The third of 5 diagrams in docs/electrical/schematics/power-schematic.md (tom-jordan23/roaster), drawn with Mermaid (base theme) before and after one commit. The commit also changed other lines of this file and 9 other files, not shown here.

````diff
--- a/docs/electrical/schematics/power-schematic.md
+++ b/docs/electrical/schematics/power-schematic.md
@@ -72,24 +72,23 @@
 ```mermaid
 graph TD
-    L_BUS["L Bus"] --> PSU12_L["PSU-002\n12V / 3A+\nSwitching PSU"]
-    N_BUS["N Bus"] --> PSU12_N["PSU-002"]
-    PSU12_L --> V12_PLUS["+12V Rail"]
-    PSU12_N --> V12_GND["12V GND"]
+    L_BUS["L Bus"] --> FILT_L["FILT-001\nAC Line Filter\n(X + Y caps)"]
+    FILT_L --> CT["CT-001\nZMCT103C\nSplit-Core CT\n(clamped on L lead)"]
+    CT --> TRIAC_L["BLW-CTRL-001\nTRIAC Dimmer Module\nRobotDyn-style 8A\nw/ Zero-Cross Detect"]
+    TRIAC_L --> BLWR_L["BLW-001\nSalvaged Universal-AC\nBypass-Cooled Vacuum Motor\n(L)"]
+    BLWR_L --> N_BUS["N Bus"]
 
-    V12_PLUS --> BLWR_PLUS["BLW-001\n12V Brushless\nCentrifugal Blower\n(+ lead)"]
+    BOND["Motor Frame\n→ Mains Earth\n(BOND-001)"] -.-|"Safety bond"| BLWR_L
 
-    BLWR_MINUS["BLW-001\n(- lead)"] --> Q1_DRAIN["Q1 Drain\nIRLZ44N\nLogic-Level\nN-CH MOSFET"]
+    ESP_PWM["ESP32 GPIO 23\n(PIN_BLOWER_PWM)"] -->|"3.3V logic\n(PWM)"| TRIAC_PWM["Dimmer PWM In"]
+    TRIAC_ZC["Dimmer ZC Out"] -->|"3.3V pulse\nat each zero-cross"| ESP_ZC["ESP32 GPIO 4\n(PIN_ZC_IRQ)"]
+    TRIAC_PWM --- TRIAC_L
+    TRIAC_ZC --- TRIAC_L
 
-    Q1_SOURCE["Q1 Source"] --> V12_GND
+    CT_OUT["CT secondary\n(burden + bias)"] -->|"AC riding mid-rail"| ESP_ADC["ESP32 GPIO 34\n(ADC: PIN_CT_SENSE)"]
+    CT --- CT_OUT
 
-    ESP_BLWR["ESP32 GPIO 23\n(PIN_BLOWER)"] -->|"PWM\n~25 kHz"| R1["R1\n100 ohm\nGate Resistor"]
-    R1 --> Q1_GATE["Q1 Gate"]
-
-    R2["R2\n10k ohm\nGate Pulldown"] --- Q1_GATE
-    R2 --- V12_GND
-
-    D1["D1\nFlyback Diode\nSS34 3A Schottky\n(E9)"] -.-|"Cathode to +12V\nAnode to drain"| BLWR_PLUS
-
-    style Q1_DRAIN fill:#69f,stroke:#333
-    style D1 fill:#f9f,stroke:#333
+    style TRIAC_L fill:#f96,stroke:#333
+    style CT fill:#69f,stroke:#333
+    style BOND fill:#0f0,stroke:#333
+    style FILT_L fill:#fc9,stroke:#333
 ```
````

● ● ●

**Your goal**
An exact reproduction of all the entries above is the expected answer.

**Solved exercise**
The third of 5 diagrams in docs/electrical/schematics/power-schematic.md (tom-jordan23/roaster), drawn with Mermaid (base theme) before and after one commit. The commit also changed other lines of this file and 9 other files, not shown here.

````diff
--- a/docs/electrical/schematics/power-schematic.md
+++ b/docs/electrical/schematics/power-schematic.md
@@ -72,24 +72,23 @@
 ```mermaid
 graph TD
-    L_BUS["L Bus"] --> PSU12_L["PSU-002\n12V / 3A+\nSwitching PSU"]
-    N_BUS["N Bus"] --> PSU12_N["PSU-002"]
-    PSU12_L --> V12_PLUS["+12V Rail"]
-    PSU12_N --> V12_GND["12V GND"]
+    L_BUS["L Bus"] --> FILT_L["FILT-001\nAC Line Filter\n(X + Y caps)"]
+    FILT_L --> CT["CT-001\nZMCT103C\nSplit-Core CT\n(clamped on L lead)"]
+    CT --> TRIAC_L["BLW-CTRL-001\nTRIAC Dimmer Module\nRobotDyn-style 8A\nw/ Zero-Cross Detect"]
+    TRIAC_L --> BLWR_L["BLW-001\nSalvaged Universal-AC\nBypass-Cooled Vacuum Motor\n(L)"]
+    BLWR_L --> N_BUS["N Bus"]
 
-    V12_PLUS --> BLWR_PLUS["BLW-001\n12V Brushless\nCentrifugal Blower\n(+ lead)"]
+    BOND["Motor Frame\n→ Mains Earth\n(BOND-001)"] -.-|"Safety bond"| BLWR_L
 
-    BLWR_MINUS["BLW-001\n(- lead)"] --> Q1_DRAIN["Q1 Drain\nIRLZ44N\nLogic-Level\nN-CH MOSFET"]
+    ESP_PWM["ESP32 GPIO 23\n(PIN_BLOWER_PWM)"] -->|"3.3V logic\n(PWM)"| TRIAC_PWM["Dimmer PWM In"]
+    TRIAC_ZC["Dimmer ZC Out"] -->|"3.3V pulse\nat each zero-cross"| ESP_ZC["ESP32 GPIO 4\n(PIN_ZC_IRQ)"]
+    TRIAC_PWM --- TRIAC_L
+    TRIAC_ZC --- TRIAC_L
 
-    Q1_SOURCE["Q1 Source"] --> V12_GND
+    CT_OUT["CT secondary\n(burden + bias)"] -->|"AC riding mid-rail"| ESP_ADC["ESP32 GPIO 34\n(ADC: PIN_CT_SENSE)"]
+    CT --- CT_OUT
 
-    ESP_BLWR["ESP32 GPIO 23\n(PIN_BLOWER)"] -->|"PWM\n~25 kHz"| R1["R1\n100 ohm\nGate Resistor"]
-    R1 --> Q1_GATE["Q1 Gate"]
-
-    R2["R2\n10k ohm\nGate Pulldown"] --- Q1_GATE
-    R2 --- V12_GND
-
-    D1["D1\nFlyback Diode\nSS34 3A Schottky\n(E9)"] -.-|"Cathode to +12V\nAnode to drain"| BLWR_PLUS
-
-    style Q1_DRAIN fill:#69f,stroke:#333
-    style D1 fill:#f9f,stroke:#333
+    style TRIAC_L fill:#f96,stroke:#333
+    style CT fill:#69f,stroke:#333
+    style BOND fill:#0f0,stroke:#333
+    style FILT_L fill:#fc9,stroke:#333
 ```
````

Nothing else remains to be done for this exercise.